With two in three adults inclined to undertake home improvement projects big or small – with or without professional help – this underscores the importance of improving the asbestos safety knowledge and capacity of this cohort.

Key findings include: 

  • 67% of Australians are home improvers
  • 38% has worked on a property with asbestos risk (built before 1990)
  • 46% cited pandemic-related motivations for home improvement projects
  • Online videos, hardware shops and family/friends are the top sources of home improvement inspiration and information
  • 70%+ agree that builders, governments hardware shops and home improvement shows should provide asbestos information 
  • Compared to other risks, asbestos is seen as less likely but more serious. Only 6% mention asbestos as a risk without being prompted. 
  • 22% have contacted an asbestos specialist in the past, and 38% feel professional assistance is too expensive. However, 15% believe you don’t need training or specialist knowledge. 
  • 20% of those who had found asbestos admitted to inappropriate (illegal) disposal – most commonly placing it in their household (red) bin.

Additionally, a formal segmentation analysis was undertaken for the first time, to provide a more nuanced understanding of different ‘home improvers’ – using demographic, socioeconomic, behavioural and attitudinal traits to identify five distinct clusters of similar people to help prioritise future communications and engagement activities. From most to least at risk, they are: 

  • financially vulnerable DIYers (27% of the total home improver audience);
  • multicultural young urbanites (21%);
  • well-heeled DIY enthusiasts (8%);
  • financially comfortable families (16%); and 
  • cautious older outsourcers (28%).

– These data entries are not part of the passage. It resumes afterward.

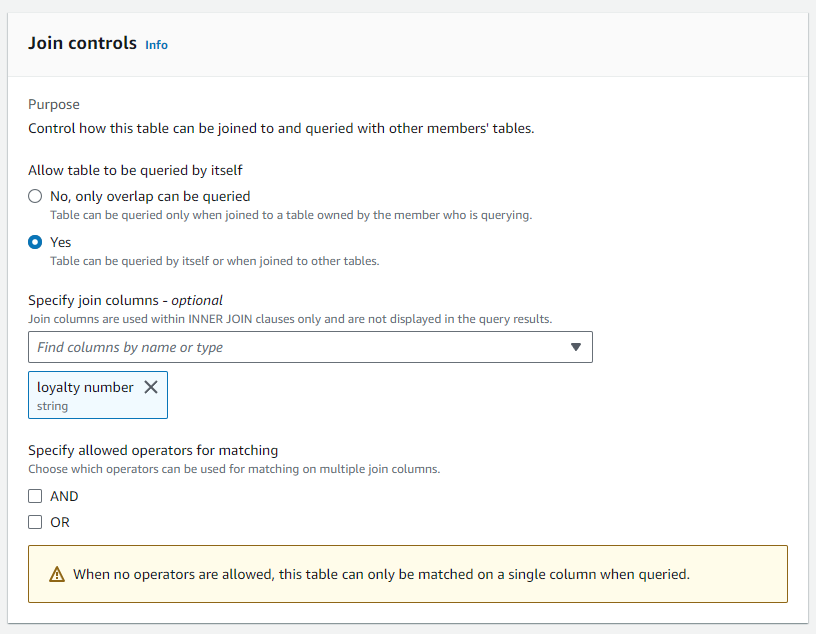
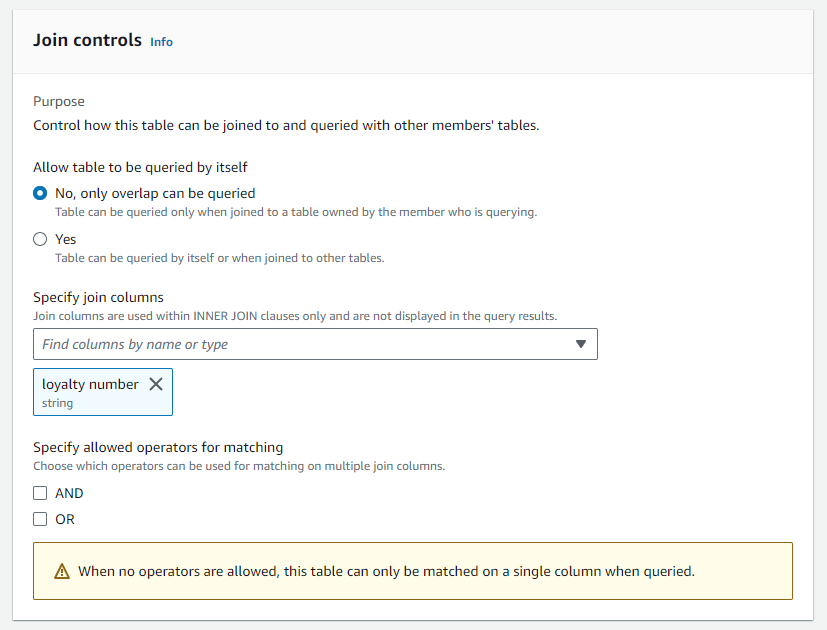
Edit session 02 deployment steps

Changed region(s): [[0.0, 0.0302, 1.0, 0.9952], [0.0306, 0.0603, 0.2145, 0.0905], [0.4596, 0.7238, 0.5515, 0.754]]

diff --git a/02-joining-tables/docs/aggregate.md b/02-joining-tables/docs/aggregate.md
@@ -94,7 +94,7 @@
 
          * **Join controls**:
 
-            * **Allow table to be queried by itself**: `Yes`
+            * **Allow table to be queried by itself**: `No, only overlap can be queried`
 
             * **Specify join columns**: `loyalty number`
 
@@ -146,6 +146,122 @@
 
          1. Click **Associate table**.
 
-### Automatic Deployment
+1. Login to the AWS Clean Rooms console using the `aws-clean-rooms-lab-account-2` credential.
+
+   1. In the **Collaborations** page, you will find a collaboration available to join. Click on it.
+
+      ![](/images/02-joining-tables/aggregate/20.png)
+
+      1. This is the collaboration we've just created in account 1.
+
+         Review it, then click **Create membership**.
+
+         ![](/images/02-joining-tables/aggregate/21.png)
+
+      1. Input the following details:
+
+         * **Query logging**: `Turn on`
+
+         ![](/images/02-joining-tables/aggregate/22.png)
+
+      1. Verify the detail, then click **Create membership**.
+
+         ![](/images/02-joining-tables/aggregate/23.png)
+
+   1. Click on **Configured tables** on the nav menu, then click **Configure new table**.
+
+      ![](/images/02-joining-tables/aggregate/06.png)
+
+      1. Input the following details, then click **Configure new table**:
+
+         * **Database**: `aws-clean-rooms-lab`
+
+         * **Table**: `flight_history`
+
+         * **Which columns do you want to allow in collaborations?**: `All columns`
+
+         * **Configured table Name**: `flight_history_aggregation`
+
+         ![](/images/02-joining-tables/aggregate/24.png)
+
+         ![](/images/02-joining-tables/aggregate/25.png)
+
+      1. There is a warning saying **This table is not configure for querying**.
+
+         Click **Configure analysis rule**.
+
+         ![](/images/02-joining-tables/aggregate/26.png)
+
+      1. Choose `Aggregation` for **Analysis rule type** and `Guided flow` for **Creation method**, then click **Next**.
+
+         ![](/images/02-joining-tables/aggregate/10.png)
+
+      1. Input the following details:
+
+         * **Aggregate function**: `AVG`
+
+           **Columns**: `points accumulated`, `points redeemed`
+
+         * **Aggregate function**: `SUM`
+
+           **Columns**: `points accumulated`, `points redeemed`
+
+         * **Aggregate function**: `COUNT DISTINCT`
+
+           **Columns**: `loyalty number`
+
+         * **Join controls**:
+
+            * **Allow table to be queried by itself**: `No, only overlap can be queried`
+
+            * **Specify join columns**: `loyalty number`
+
+            * **Specify allowed operators for matching**: *(Uncheck all options)*
+         
+         * **Dimension controls**:
+
+            * **Specify dimension columns**: *(Select all remaining columns)*
+
+         * **Scalar functions**: `None`
+
+         * **Aggregation constraints**:
+
+            * **Column name**: `loyalty number`
+
+            * **Minimum number of distinct values**: `10`
+
+         ![](/images/02-joining-tables/aggregate/27.png)
+
+         ![](/images/02-joining-tables/aggregate/12.png)
+
+         ![](/images/02-joining-tables/aggregate/28.png)
+         
+         ![](/images/02-joining-tables/aggregate/14.png)
+         
+         ![](/images/02-joining-tables/aggregate/29.png)
+
+      1. After reviewing the details, click **Configure analysis rule**.
+
+         This will bring us back to the configured table page. Click **Associate to collaboration**.
+
+         ![](/images/02-joining-tables/aggregate/30.png)
+
+         1. Pick `clean_rooms_lab_collab_02-aggregate` then click **Choose collaboration**.
+
+            ![](/images/02-joining-tables/aggregate/17.png)
+
+         1. Input the following details:
+
+            * **Configured table name**: `flight_history_aggregation`
+
+            * **Table association Name**: `flight_history`
+
+            * **Service role name**: *(This should be prefilled. If not, give it a random name)*
+
+            ![](/images/02-joining-tables/aggregate/31.png)
+            
+            ![](/images/02-joining-tables/aggregate/19.png)
+
+         1. Click **Associate table**.
 
 ## Exercise

diff --git a/02-joining-tables/README.md b/02-joining-tables/README.md
@@ -22,6 +22,24 @@ You may use the automatic method to quickly deploy all resources.
 
 But I recommend going through the manual method to understand the difference between the 2 analysis rules.
 
+### Manual Deployment
+
+See steps in [sub sessions](#sub-session)
+
+### Automatic Deployment
+
+1. Make sure you have set up your local environment correctly. [See instruction](/README.md#setup-your-environment)
+
+1. Complete [**0. Prepare Glue database**](/00-prepare-glue-database) deployment
+
+1. Run the following scripts to deploy resources
+
+   ```bash
+   cd 02-joining-tables/terraform/
+   terraform init
+   terraform apply -auto-approve
+   ```
+
 ## Sub session
 
 This session consists of 2 sub sessions:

The report from ASEA and SEC Newgate Australia is available here.